Back in 2017 I looked at the 7-inch Getac ZX70, a fully rugged Android tablet. Now it's back, with refreshed components and a recognisable exterior.
At 762g, the Getac ZX70 G2 approaches the weight of the lightest laptops -- but, of course, it's designed for use in demanding environments where it is likely to be dropped, have things spilled on it, and generally get mistreated. The target market is sectors like utilities, manufacturing, transport and logistics, and so it needs substantial protection. Hence the bulk and weight.
The lack of changes to the Getac ZX70 G2's chassis suggests that the design team got it right the first time round. A substantial rubberised outer shell sits around the edges and extends into the back, where it gives way to a bright orange backplate. This has connectors for a handstrap, should one be required. There are also loops on two of the corners for attaching a lanyard or tether. That rubberised shell bleeds into the front of the tablet too. Inside it is a thin frame of bright orange, and then a huge screen bezel that easily accommodates the front camera and three tiny indicator lights. One tells you wi-fi (802.11ac) is active, a second that the unit is switched on and a third that it is charging.

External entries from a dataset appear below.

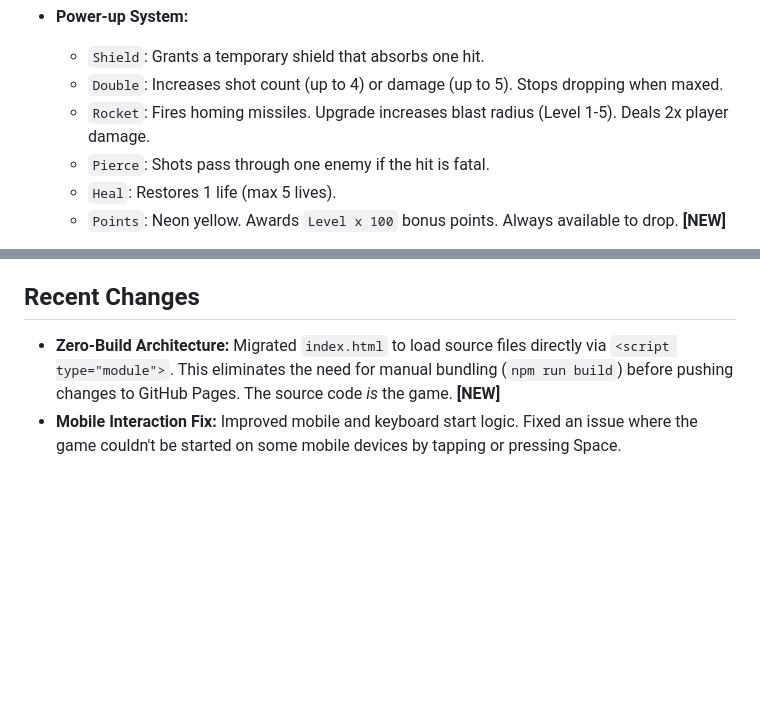
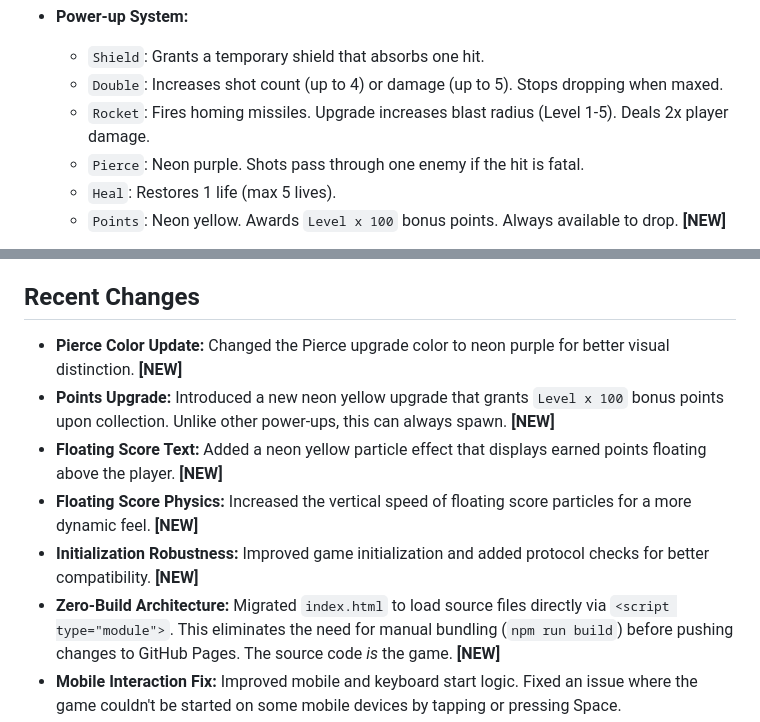
Before and after one commit to philipboldt/neon-invaders, a Markdown page: project.md, 2 parts joined by grey strips. Rendered like a GitHub page; blank space fills up the shorter version.

Commit message:
docs: update project.md with latest changes from github

```diff
--- a/project.md
+++ b/project.md
@@ -16,7 +16,7 @@ A Space Invaders-style arcade shooter built with HTML5 Canvas and JavaScript. Th
   - `Shield`: Grants a temporary shield that absorbs one hit.
   - `Double`: Increases shot count (up to 4) or damage (up to 5). Stops dropping when maxed.
   - `Rocket`: Fires homing missiles. Upgrade increases blast radius (Level 1-5). Deals 2x player damage.
-  - `Pierce`: Shots pass through one enemy if the hit is fatal.
+  - `Pierce`: Neon purple. Shots pass through one enemy if the hit is fatal.
   - `Heal`: Restores 1 life (max 5 lives).
   - `Points`: Neon yellow. Awards `Level x 100` bonus points. Always available to drop. **[NEW]**
 
@@ -52,6 +52,11 @@ A Space Invaders-style arcade shooter built with HTML5 Canvas and JavaScript. Th
 - **Testing:** Playwright E2E Tests with **MCP-Ready State Inspection** (`window.game`) and **Visual Snapshots**.
 
 ## Recent Changes
+- **Pierce Color Update:** Changed the Pierce upgrade color to neon purple for better visual distinction. **[NEW]**
+- **Points Upgrade:** Introduced a new neon yellow upgrade that grants `Level x 100` bonus points upon collection. Unlike other power-ups, this can always spawn. **[NEW]**
+- **Floating Score Text:** Added a neon yellow particle effect that displays earned points floating above the player. **[NEW]**
+- **Floating Score Physics:** Increased the vertical speed of floating score particles for a more dynamic feel. **[NEW]**
+- **Initialization Robustness:** Improved game initialization and added protocol checks for better compatibility. **[NEW]**
 - **Zero-Build Architecture:** Migrated `index.html` to load source files directly via `<script type="module">`. This eliminates the need for manual bundling (`npm run build`) before pushing changes to GitHub Pages. The source code *is* the game. **[NEW]**
 - **Mobile Interaction Fix:** Improved mobile and keyboard start logic. Fixed an issue where the game couldn't be started on some mobile devices by tapping or pressing Space.
 - **Overlay Refactor:** Changed overlays (`start-screen`, `game-over`, `help-screen`) to `position: fixed` with a higher `z-index`, ensuring they cover the entire viewport and capture all user interactions regardless of the game area's size or centering.
```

The Getac ZX70 G2 is therefore a big beast, measuring 218mm wide by 142mm deep (in landscape mode) by 27mm thick, and the 7-inch screen looks positively lost by conventional measures -- the screen to body ratio is just 43.6%. The trade-off, of course, is protection: the device is MIL-STD-810H compliant, IP67 certified for dust/water resistance, and can handle drops from up to 6 feet.
The touch screen is a TFT LCD panel with a moderate resolution of 1,280 by 720 pixels. No phone would pass muster with just 210 pixels per inch (ppi) these days, and it must be said that the reading experience leaves a little to be desired. Still, a device like the Getac ZX70 G2 is more likely to be used for form filling or accessing inventory databases than for reading websites or checking social media feeds. Outdoor readability is good, though, thanks to the screen's 580 nits brightness.
Getac provides its own file browser, camera app, text scanner and barcode/QR code reader, and a settings tool where you can configure the functions of some of the side buttons.
Ports and connectors are plentiful. On one of the short edges, under a cover that's screwed in place, there's a MicroSD card slot and SIM slot for the optional 4G LTE broadband connection.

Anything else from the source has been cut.